How Employers Can Develop Great Leaders at Scale

Employers need great leaders but most struggle to develop consistent, effective leadership at all levels of the organization.

leadership - Training Magazine

From the front line to the C-suite, employers need great leaders, but most struggle to develop consistent, effective leadership at all levels of the organization.

Brandon Hall Group research reveals three high-level reasons:

  1. They lack an organization-wide leadership model for how leaders think and act.
  2. They often conflate management competencies with leadership competencies.
  3. They can’t effectively scale their leadership development.


The endgame is great leadership development at scale. What makes that difficult is a divide on whether leadership development should be conducted using one model of how leaders should think and act or multiple models based on a leadership level.

In our qualitative research, we regularly speak with organizations that believe front-line, mid-level, and senior leaders each require different leadership skill sets. Our research also shows that 55 percent of organizations believe that developing business and management competencies is more important for leaders than foundational leadership competencies such as emotional intelligence, coaching, and mentoring.

But the tide is turning. Developing an organization-wide leadership model tops the priority list for this year, according to our HCM Outlook 2021 Study.

Top Priorities to Improve Business Impact of Leadership Development in 2021


Leadership development, overall, is failing to develop the leaders needed to drive business results.

In our research, only 34 percent of organizations said they can prove their leadership program significantly impacts business results. That means they struggle to develop leaders who can help their organizations meet their business goals.


  • How do we deliver high-quality leadership training at scale?
  • What types of leaders are needed to make our organization successful?
  • As an organization, are we equipped to develop future leaders—and if not, why not?

Brandon Hall Group POV

Employers must build programs that develop leaders who can:

  1. Drive engagement across the organization while implementing an effective employee value proposition.
  2. Empower collaboration to drive business results.
  3. Drive a culture of diversity and inclusion.

That won’t happen with different leadership models at different levels of the organization. It’s hard enough to train an entire organization of leaders, let alone to do it with competing models—and multiple models cause inconsistency.

Conflating management and business competencies with leadership competencies is also counterproductive. Managers are authority figures; people follow their direction because they have to. People follow leaders because they want to. And leaders don’t have to be managers. Therefore, there needs to be a clear difference between management and leadership training.

Make no mistake: Leaders do need business and management competencies, but those are separate from leadership competencies, which are not at all “soft” as they often are called, but essential and foundational. Having a single set of leadership competencies provides a common base for other skills and competencies to be developed.

Take, for example, a major U.S.-based professional services organization. The firm has a three-year senior management academy for employees on the path to become partners/owners. The second and third years of the program are focused on building personal brands and business development skills. But guess what comes first: one full year of leader training focused on increasing proficiency on a universal set of leadership competencies that are also taught in lower-level development programs.

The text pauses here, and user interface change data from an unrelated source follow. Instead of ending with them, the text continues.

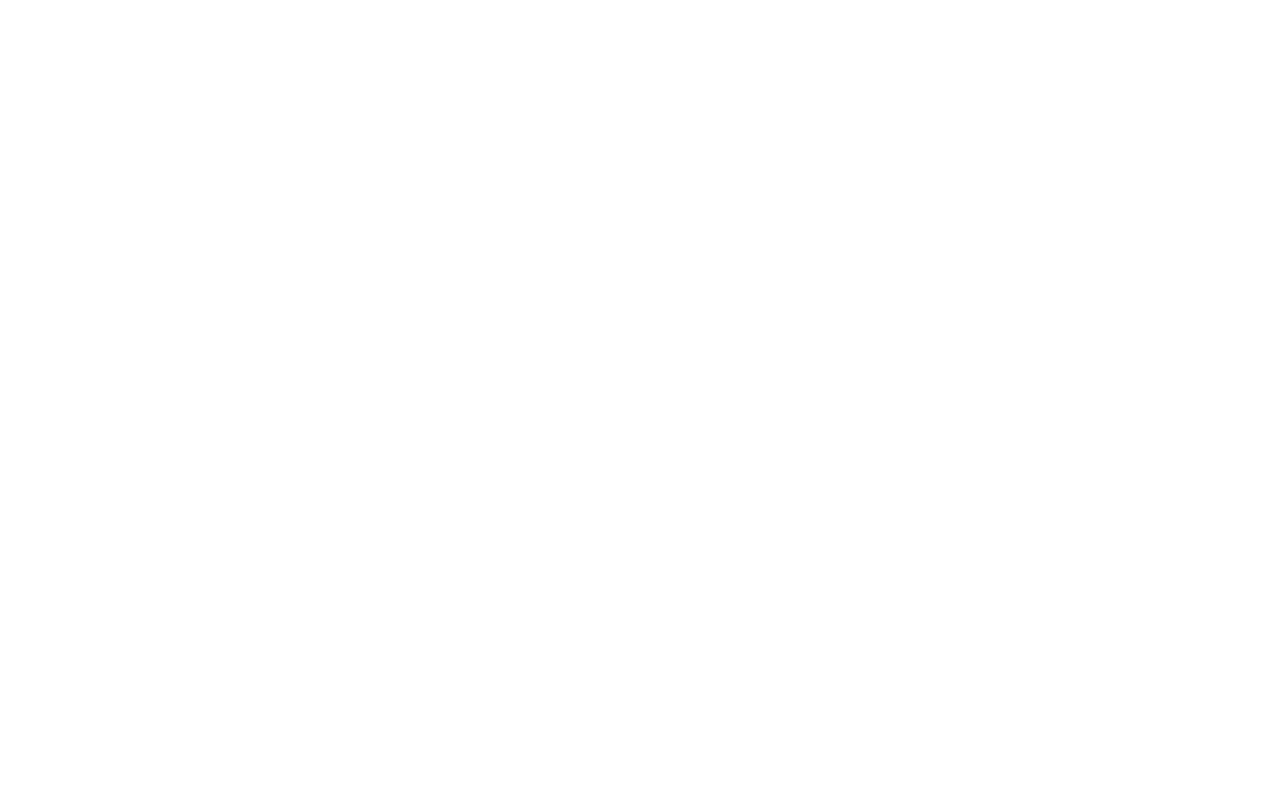
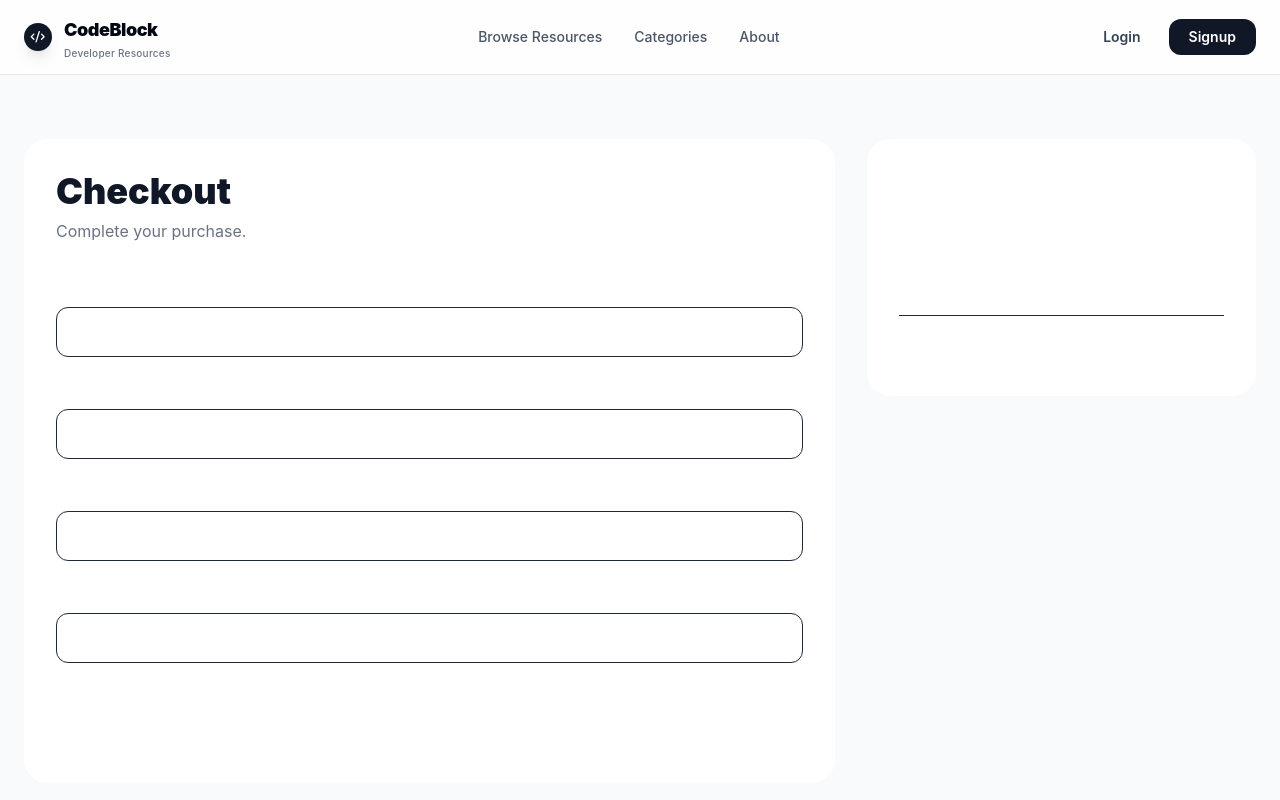
Before and after one commit to MORESUCCESS/CodeBlock, a React (Vite) app: page /checkout in a window 1280 px wide. Before the commit this address had no page. Shown: the top 800 px of the page. Built offline with nearby package versions, Linux system fonts and the light colour scheme.

Commit message:
added checkout page

```diff
--- a/src/App.jsx
+++ b/src/App.jsx
@@ -1,29 +1,51 @@
 import React from "react";
 import { BrowserRouter, Routes, Route } from "react-router-dom";
 
+// Layout
 import Layout from "./components/layout";
 
+// Pages
 import Home from "./pages/Home";
+import Resources from "./pages/Resources";
+import Categories from "./pages/Categories";
+import About from "./pages/About";
+import Cart from "./pages/Cart";
+import ResourceDetails from "./pages/ResourceDetails";
+import Checkout from "./pages/Checkout";
+
+// Auth (No Layout)
 import Signup from "./components/signup";
 import Login from "./components/login";
-import Resources from "./pages/resources";
-import Categories from "./pages/categories";
-import About from "./pages/about";
-import Cart from "./pages/cart";
-import ResourceDetails from "./pages/resourceDetails";
 
 const App = () => {
   return (
     <BrowserRouter>
       <Routes>
-        {/* Pages with Navbar + Footer */}
-        <Route path="/" element={<Home />} />
+        {/* Main Website */}
+
+        <Route
+          path="/"
+          element={
+            <Layout>
+              <Home />
+            </Layout>
+          }
+        />
 
         <Route
           path="/resources"
           element={
             <Layout>
               <Resources />
+            </Layout>
+          }
+        />
+
+        <Route
+          path="/resources/:id"
+          element={
+            <Layout>
+              <ResourceDetails />
             </Layout>
           }
         />
@@ -56,18 +78,19 @@
         />
 
         <Route
-          path="/resources/:id"
+          path="/checkout"
           element={
             <Layout>
-              <ResourceDetails />
+              <Checkout />
             </Layout>
           }
         />
 
-        {/* Auth Pages without Layout */}
-        <Route path="/signup" element={<Signup />} />
+        {/* Authentication Pages */}
 
         <Route path="/login" element={<Login />} />
+
+        <Route path="/signup" element={<Signup />} />
       </Routes>
     </BrowserRouter>
   );
--- /dev/null
+++ b/src/pages/checkout.jsx
@@ -0,0 +1,360 @@
+import React, { useState } from "react";
+import {
+  CreditCard,
+  Lock,
+  Mail,
+  User,
+  MapPin,
+  ShoppingBag,
+} from "lucide-react";
+
+const Checkout = () => {
+  const [formData, setFormData] = useState({
+    name: "",
+    email: "",
+    address: "",
+    card: "",
+  });
+
+  const [errors, setErrors] = useState({});
+
+  const order = {
+    items: [
+      {
+        title: "Authentication Kit",
+        price: 29,
+      },
+      {
+        title: "Dashboard UI Kit",
+        price: 25,
+      },
+    ],
+  };
+
+  const total = order.items.reduce((sum, item) => sum + item.price, 0);
+
+  const handleChange = (e) => {
+    const { name, value } = e.target;
+
+    setFormData((prev) => ({
+      ...prev,
+      [name]: value,
+    }));
+  };
+
+  const validateForm = () => {
+    const newErrors = {};
+
+    if (!formData.name.trim()) {
+      newErrors.name = "Name is required";
+    }
+
+    if (!formData.email.trim()) {
+      newErrors.email = "Email is required";
+    } else if (!/\S+\.\S+/.test(formData.email)) {
+      newErrors.email = "Enter valid email";
+    }
+
+    if (!formData.address.trim()) {
+      newErrors.address = "Address is required";
+    }
+
+    if (!formData.card.trim()) {
+      newErrors.card = "Card details required";
+    }
+
+    setErrors(newErrors);
+
+    return Object.keys(newErrors).length === 0;
+  };
+
+  const handleSubmit = (e) => {
+    e.preventDefault();
+
+    if (!validateForm()) return;
+
+    console.log("Checkout Values:", {
+      ...formData,
+      order,
+      total,
+    });
+
+    // Payment integration goes here
+  };
+
+  return (
+    <div
+      className="
+        min-h-screen
+        bg-gray-50
+        dark:bg-gray-950
+        px-6
+        py-16
+        text-white
+      "
+    >
+      <div
+        className="
+          max-w-7xl
+          mx-auto
+          grid
+          lg:grid-cols-3
+          gap-8
+        "
+      >
+        {/* Checkout Form */}
+
+        <form
+          onSubmit={handleSubmit}
+          className="
+            lg:col-span-2
+            bg-white
+            dark:bg-gray-900
+            rounded-3xl
+            p-8
+          "
+        >
+          <h1
+            className="
+              text-4xl
+              font-black
+              text-gray-900
+              dark:text-white
+            "
+          >
+            Checkout
+          </h1>
+
+          <p className="mt-2 text-gray-500">Complete your purchase.</p>
+
+          {/* Name */}
+
+          <div className="mt-8">
+            <label className="font-semibold">Full Name</label>
+
+            <div
+              className="
+                mt-2
+                flex
+                items-center
+                gap-3
+                border
+                border-gray-800
+                rounded-xl
+                px-4
+                py-3
+              "
+            >
+              <User size={18} />
+
+              <input
+                name="name"
+                value={formData.name}
+                onChange={handleChange}
+                placeholder="John Doe"
+                className="
+                  w-full
+                  outline-none
+                  bg-transparent
+                "
+              />
+            </div>
+
+            {errors.name && (
+              <p className="text-red-500 text-sm mt-1">{errors.name}</p>
+            )}
+          </div>
+
+          {/* Email */}
+
+          <div className="mt-5">
+            <label className="font-semibold">Email</label>
+
+            <div
+              className="
+                mt-2
+                flex
+                items-center
+                gap-3
+                border
+                border-gray-800
+                rounded-xl
+                px-4
+                py-3
+              "
+            >
+              <Mail size={18} />
+
+              <input
+                name="email"
+                type="email"
+                value={formData.email}
+                onChange={handleChange}
+                placeholder="email@example.com"
+                className="
+                  w-full
+                  outline-none
+                  bg-transparent
+                "
+              />
+            </div>
+
+            {errors.email && (
+              <p className="text-red-500 text-sm mt-1">{errors.email}</p>
+            )}
+          </div>
+
+          {/* Address */}
+
+          <div className="mt-5">
+            <label className="font-semibold">Address</label>
+
+            <div
+              className="
+                mt-2
+                flex
+                items-center
+                gap-3
+                border
+                border-gray-800
+                rounded-xl
+                px-4
+                py-3
+              "
+            >
+              <MapPin size={18} />
+
+              <input
+                name="address"
+                value={formData.address}
+                onChange={handleChange}
+                placeholder="Your address"
+                className="
+                  w-full
+                  outline-none
+                  bg-transparent
+                "
+              />
+            </div>
+
+            {errors.address && (
+              <p className="text-red-500 text-sm mt-1">{errors.address}</p>
+            )}
+          </div>
+
+          {/* Card */}
+
+          <div className="mt-5">
+            <label className="font-semibold">Card Details</label>
+
+            <div
+              className="
+                mt-2
+                flex
+                items-center
+                gap-3
+                border
+                border-gray-800
+                rounded-xl
+                px-4
+                py-3
+              "
+            >
+              <CreditCard size={18} />
+
+              <input
+                name="card"
+                value={formData.card}
+                onChange={handleChange}
+                placeholder="**** **** **** ****"
+                className="
+                  w-full
+                  outline-none
+                  bg-transparent
+                "
+              />
+            </div>
+
+            {errors.card && (
+              <p className="text-red-500 text-sm mt-1">{errors.card}</p>
+            )}
+          </div>
+
+          <button
+            type="submit"
+            className="
+              mt-8
+              w-full
+              py-4
+              rounded-xl
+              dark:bg-gray-950
+              text-white
+              font-bold
+              flex
+              justify-center
+              items-center
+              gap-2
+              cursor-pointer
+            "
+          >
+            <Lock size={18} />
+            Complete Payment
+          </button>
+        </form>
+
+        {/* Order Summary */}
+
+        <div
+          className="
+            bg-white
+            dark:bg-gray-900
+            rounded-3xl
+            p-8
+            h-fit
+          "
+        >
+          <div className="flex gap-3 items-center">
+            <ShoppingBag />
+
+            <h2 className="text-2xl font-bold">Order Summary</h2>
+          </div>
+
+          <div className="mt-6 space-y-4">
+            {order.items.map((item) => (
+              <div
+                key={item.title}
+                className="
+                  flex
+                  justify-between
+                "
+              >
+                <span>{item.title}</span>
+
+                <span>${item.price}</span>
+              </div>
+            ))}
+          </div>
+
+          <div
+            className="
+              mt-6
+              border-t
+              border-t-gray-800
+              pt-5
+              flex
+              justify-between
+              font-black
+              text-xl
+            "
+          >
+            <span>Total</span>
+
+            <span>${total}</span>
+          </div>
+        </div>
+      </div>
+    </div>
+  );
+};
+
+export default Checkout;
```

Leadership development at scale requires one leadership model, as well as an employee-centric approach to development that includes experiential and informal learning and time and resources for leaders to practice new leadership behaviors in a low-risk environment.

It also requires far more attention to developing leadership competencies in front-line and mid-level leaders—the ones who work most closely with individual contributors and, therefore, have the most direct impact on engaging and retaining talent.

Traditionally, organizations have focused heavily on senior leaders and executives. But the trend in recent years has been to focus more on emerging leaders and that trend intensified in the wake of COVID-19.

Priorities* for Leader Development, by Leadership Level